I never get tired of hearing how God changes lives. That’s what we want to multiply – life change. We are engaged in a movement to multiply – multiply Christ fellowship so we can multiply life change. We know we will reach more people if we are in more places. This week it was a joy to get emails and Facebook messages telling me how much God is impacting you through Romans chapter eight. From last week, two truths have been mentioned again and again: adoption into God’s family and killing sin. Over lunch one couple told me we need to hear that message once a month. The truth of our adoption into God’s family has brought us deeper assurance of God’s undying love. The challenge to kill sin has motivated us. Of course the frustration is that sin keeps coming back to life so we have to keep killing it. Sin cannot be eliminated. It is a life long struggle to put sin to death. Never give up. By the power of the Spirit keep putting sin to death.
We are in the third week of our series: Supernatural, a study of Romans chapter eight. At Christ Fellowship a series such as this involves more than worship services. We follow a simple discipleship pattern, a rhythm that grows us to be better followers of Jesus: Study the Word, Hear the Word, Discuss the Word and Live the Word. Each week study the Word yourself as you engage God on the biblical text we will teach that week; then come to worship gatherings where you hear the Word in a sermon; then connect in a group where you discuss that same biblical text and finally go live the Word to impact others. It’s a very simple, powerful weekly discipleship rhythm that will change your life: Study the Word, Hear the Word, Discuss the Word and Live the Word.
Open your Bible to the amazing Romans chapter eight. The big point of the chapter is that you can live a supernatural life by the Spirit because of God’s amazing gifts in Christ. Today we are diving into verses eighteen to twenty-five, a section in which we will discover supernatural hope. The Scripture gives us a divine perspective on suffering. Why do floods ravage Australia? Why does an earthquake destroy Haiti, killing over 200,000 people? Where is God? How could there be a loving, all-powerful God since there is so much evil?
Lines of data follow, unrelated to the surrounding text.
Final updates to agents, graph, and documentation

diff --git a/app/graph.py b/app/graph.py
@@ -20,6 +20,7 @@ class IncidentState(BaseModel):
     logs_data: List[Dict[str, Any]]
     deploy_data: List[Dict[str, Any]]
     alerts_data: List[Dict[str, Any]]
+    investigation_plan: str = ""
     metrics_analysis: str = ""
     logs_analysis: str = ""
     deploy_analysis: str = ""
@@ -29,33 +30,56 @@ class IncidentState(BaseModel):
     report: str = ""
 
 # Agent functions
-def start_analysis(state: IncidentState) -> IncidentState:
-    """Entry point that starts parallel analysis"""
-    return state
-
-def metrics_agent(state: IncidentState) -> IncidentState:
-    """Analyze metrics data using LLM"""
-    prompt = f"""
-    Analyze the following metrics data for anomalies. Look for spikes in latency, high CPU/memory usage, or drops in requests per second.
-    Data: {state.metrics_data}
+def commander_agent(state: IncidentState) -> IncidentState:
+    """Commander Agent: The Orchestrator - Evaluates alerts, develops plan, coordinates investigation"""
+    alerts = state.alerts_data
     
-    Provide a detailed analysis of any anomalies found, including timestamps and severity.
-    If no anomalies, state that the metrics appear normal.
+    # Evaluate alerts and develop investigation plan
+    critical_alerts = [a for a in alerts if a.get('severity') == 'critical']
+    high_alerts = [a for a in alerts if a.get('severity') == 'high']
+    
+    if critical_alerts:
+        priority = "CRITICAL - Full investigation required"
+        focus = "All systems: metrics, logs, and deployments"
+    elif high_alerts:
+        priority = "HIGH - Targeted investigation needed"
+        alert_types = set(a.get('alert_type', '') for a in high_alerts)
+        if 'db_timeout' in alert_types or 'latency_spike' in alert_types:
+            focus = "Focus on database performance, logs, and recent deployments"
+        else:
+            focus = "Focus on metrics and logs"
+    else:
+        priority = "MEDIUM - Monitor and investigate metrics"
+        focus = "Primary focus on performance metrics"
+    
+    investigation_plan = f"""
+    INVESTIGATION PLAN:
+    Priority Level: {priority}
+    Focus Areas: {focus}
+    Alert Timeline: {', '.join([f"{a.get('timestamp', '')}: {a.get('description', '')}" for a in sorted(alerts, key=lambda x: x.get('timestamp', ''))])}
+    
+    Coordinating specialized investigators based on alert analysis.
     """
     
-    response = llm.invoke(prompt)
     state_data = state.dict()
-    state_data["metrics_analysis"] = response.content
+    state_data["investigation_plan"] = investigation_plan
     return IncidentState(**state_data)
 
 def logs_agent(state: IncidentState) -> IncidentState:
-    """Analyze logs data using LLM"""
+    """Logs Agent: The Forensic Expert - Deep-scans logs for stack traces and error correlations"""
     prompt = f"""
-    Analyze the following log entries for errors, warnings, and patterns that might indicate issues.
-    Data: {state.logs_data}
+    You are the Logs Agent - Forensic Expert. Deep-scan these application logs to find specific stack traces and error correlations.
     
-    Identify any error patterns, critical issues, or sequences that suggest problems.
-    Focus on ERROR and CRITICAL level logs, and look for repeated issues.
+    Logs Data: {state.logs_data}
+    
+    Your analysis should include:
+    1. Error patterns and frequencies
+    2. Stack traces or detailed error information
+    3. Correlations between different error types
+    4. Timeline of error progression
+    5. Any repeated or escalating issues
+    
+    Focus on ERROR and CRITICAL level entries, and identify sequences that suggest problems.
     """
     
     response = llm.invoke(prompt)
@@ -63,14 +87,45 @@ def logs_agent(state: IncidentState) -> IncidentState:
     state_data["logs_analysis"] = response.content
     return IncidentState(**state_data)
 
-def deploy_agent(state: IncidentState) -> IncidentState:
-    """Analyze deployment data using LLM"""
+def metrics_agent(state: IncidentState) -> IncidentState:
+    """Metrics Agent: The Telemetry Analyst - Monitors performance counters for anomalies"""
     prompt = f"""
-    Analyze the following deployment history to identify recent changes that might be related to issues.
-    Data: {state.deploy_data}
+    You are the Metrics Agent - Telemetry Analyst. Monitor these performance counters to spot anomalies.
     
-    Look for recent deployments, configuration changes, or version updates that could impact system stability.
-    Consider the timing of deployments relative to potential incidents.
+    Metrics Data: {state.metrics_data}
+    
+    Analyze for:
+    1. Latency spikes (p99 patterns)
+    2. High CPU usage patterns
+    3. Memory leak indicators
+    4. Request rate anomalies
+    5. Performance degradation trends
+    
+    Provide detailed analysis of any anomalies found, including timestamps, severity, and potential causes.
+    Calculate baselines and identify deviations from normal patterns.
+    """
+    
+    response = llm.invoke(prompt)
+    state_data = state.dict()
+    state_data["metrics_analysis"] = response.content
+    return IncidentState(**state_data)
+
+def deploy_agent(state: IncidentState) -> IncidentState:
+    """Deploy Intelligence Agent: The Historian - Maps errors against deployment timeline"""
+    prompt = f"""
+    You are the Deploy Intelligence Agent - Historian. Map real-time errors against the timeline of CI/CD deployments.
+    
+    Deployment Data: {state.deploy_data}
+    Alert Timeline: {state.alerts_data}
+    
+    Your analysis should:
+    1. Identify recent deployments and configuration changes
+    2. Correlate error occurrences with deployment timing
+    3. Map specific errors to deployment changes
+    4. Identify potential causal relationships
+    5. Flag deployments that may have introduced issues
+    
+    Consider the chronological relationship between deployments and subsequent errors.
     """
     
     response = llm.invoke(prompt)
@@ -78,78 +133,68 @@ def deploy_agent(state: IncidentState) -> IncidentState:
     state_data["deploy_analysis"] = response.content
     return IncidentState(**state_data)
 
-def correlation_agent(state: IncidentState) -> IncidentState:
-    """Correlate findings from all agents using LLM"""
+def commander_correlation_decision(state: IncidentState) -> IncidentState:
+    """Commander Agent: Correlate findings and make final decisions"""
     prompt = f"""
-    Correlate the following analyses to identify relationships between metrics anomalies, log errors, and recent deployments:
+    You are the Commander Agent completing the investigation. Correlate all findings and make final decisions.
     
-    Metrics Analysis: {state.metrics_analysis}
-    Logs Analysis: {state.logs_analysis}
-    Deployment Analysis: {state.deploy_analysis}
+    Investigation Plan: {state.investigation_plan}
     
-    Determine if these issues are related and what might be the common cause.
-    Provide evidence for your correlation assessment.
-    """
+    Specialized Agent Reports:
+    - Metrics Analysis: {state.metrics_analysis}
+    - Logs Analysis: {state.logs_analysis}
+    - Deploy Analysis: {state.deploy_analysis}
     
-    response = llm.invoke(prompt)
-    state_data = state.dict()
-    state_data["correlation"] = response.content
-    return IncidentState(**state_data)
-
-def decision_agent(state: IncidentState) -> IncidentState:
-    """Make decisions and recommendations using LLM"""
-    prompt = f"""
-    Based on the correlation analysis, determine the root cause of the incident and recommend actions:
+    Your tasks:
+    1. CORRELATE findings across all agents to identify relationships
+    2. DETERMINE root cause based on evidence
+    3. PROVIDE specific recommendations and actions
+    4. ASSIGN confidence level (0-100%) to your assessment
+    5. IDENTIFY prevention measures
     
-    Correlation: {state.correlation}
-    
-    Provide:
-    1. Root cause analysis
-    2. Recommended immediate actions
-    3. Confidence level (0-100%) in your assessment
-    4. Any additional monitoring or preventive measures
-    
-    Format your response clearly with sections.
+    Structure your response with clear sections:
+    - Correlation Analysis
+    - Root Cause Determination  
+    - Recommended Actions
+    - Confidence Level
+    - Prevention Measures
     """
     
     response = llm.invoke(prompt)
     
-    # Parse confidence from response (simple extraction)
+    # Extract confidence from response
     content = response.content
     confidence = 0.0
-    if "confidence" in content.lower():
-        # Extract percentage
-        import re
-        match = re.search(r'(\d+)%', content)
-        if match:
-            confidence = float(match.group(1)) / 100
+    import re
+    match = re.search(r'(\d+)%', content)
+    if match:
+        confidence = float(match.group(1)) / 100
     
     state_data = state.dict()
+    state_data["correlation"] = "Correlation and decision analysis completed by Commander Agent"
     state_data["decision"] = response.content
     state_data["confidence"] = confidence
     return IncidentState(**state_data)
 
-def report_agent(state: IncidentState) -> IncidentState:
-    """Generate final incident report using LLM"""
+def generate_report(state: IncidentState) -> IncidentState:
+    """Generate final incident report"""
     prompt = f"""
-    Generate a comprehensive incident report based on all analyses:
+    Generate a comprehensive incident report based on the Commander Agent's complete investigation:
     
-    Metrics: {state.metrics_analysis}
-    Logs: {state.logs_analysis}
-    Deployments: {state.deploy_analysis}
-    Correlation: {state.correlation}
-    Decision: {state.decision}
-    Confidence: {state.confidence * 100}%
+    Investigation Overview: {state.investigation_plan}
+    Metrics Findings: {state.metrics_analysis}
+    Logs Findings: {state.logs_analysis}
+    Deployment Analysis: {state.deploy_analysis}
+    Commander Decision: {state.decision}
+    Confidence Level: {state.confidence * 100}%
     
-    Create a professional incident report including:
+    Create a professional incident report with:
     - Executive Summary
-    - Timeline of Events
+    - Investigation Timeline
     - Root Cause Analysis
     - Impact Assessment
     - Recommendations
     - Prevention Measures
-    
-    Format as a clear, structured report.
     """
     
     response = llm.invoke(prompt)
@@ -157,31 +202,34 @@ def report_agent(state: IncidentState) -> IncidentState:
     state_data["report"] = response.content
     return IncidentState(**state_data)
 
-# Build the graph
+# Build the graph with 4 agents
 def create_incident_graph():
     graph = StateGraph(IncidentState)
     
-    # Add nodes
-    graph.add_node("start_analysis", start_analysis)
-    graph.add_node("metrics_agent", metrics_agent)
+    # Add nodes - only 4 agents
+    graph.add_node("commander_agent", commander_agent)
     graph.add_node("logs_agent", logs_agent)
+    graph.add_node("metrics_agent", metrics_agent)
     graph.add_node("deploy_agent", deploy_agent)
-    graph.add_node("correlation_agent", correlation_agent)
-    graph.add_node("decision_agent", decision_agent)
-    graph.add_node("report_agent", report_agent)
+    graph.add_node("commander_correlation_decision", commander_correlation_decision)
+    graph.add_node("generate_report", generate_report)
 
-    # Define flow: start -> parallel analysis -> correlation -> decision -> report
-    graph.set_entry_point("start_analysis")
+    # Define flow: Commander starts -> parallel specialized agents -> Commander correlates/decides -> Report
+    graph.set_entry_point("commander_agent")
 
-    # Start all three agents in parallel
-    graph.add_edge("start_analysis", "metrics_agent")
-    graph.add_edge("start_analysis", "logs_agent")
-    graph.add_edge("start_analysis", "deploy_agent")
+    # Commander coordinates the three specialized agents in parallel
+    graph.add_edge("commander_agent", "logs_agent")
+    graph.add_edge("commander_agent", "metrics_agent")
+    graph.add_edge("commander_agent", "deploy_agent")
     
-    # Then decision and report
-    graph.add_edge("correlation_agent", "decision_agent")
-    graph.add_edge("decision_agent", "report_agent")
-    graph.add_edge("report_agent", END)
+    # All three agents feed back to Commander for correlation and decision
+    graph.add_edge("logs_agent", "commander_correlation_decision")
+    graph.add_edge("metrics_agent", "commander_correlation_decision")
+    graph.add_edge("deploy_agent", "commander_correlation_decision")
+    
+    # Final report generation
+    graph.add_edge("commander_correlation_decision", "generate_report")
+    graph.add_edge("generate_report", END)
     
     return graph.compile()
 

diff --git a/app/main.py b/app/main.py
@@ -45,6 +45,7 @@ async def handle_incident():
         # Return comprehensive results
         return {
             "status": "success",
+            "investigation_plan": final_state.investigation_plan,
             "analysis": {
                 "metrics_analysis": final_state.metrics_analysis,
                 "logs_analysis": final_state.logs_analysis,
More personally for Christians today, why do we keep on experiencing so much suffering if we have been saved? So far in Romans chapter eight Paul has listed many great blessings we have in Christ, but life is still really hard. Why? Why does your wife get diagnosed with cancer? Why does your child have a mysterious illness we can’t fix? How can we live for God in this kind of world, full of pain and suffering? How can those who have been set free “from the law of sin and death” die? How can God’s very own, dearly loved children suffer? Do not these contradict, or at least call into question, the reality of Paul’s “there is now no condemnation for those who are in Christ Jesus”? In our passage today we see an answer. Paul shows us how we can have supernatural hope. (Moo, Douglas. The New International Commentary on the New Testament: The Epistle to the Romans. Grand Rapids. William B. Eerdmans, 1996, (Pp 509))
In verse seventeen, Paul mentions suffering with Christ and sharing in his glory. Our passage today, verses eighteen to twenty-five, develops the contrast between suffering and glory. Broadly speaking Paul shifts from our present status in Christ to our future inheritance, our awesome future to come. As you prepare to read the text, notice that verse eighteen is a thesis sentence, then Paul develops his argument in two parts: creation’s response and Christians’ response. This passage puts our salvation in a cosmic perspective. Let’s pause to pray for God’s Spirit to transform us by His powerful Word.
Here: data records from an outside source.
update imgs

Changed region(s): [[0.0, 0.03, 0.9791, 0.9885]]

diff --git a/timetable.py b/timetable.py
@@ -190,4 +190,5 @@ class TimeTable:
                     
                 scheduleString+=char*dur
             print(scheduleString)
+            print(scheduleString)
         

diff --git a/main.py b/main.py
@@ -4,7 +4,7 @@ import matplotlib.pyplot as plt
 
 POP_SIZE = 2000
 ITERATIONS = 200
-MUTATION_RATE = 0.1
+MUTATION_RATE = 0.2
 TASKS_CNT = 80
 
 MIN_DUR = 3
Please stand for the reading of God’s Word. I am reading from the NIV (2011) translation that just came out:
18 I consider that our present sufferings are not worth comparing with the glory that will be revealed in us. 19 For the creation waits in eager expectation for the children of God to be revealed. 20 For the creation was subjected to frustration, not by its own choice, but by the will of the one who subjected it, in hope 21 that the creation itself will be liberated from its bondage to decay and brought into the freedom and glory of the children of God.22 We know that the whole creation has been groaning as in the pains of childbirth right up to the present time. 23 Not only so, but we ourselves, who have the firstfruits of the Spirit, groan inwardly as we wait eagerly for our adoption to sonship, the redemption of our bodies. 24 For in this hope we were saved. But hope that is seen is no hope at all. Who hopes for what they already have? 25 But if we hope for what we do not yet have, we wait for it patiently.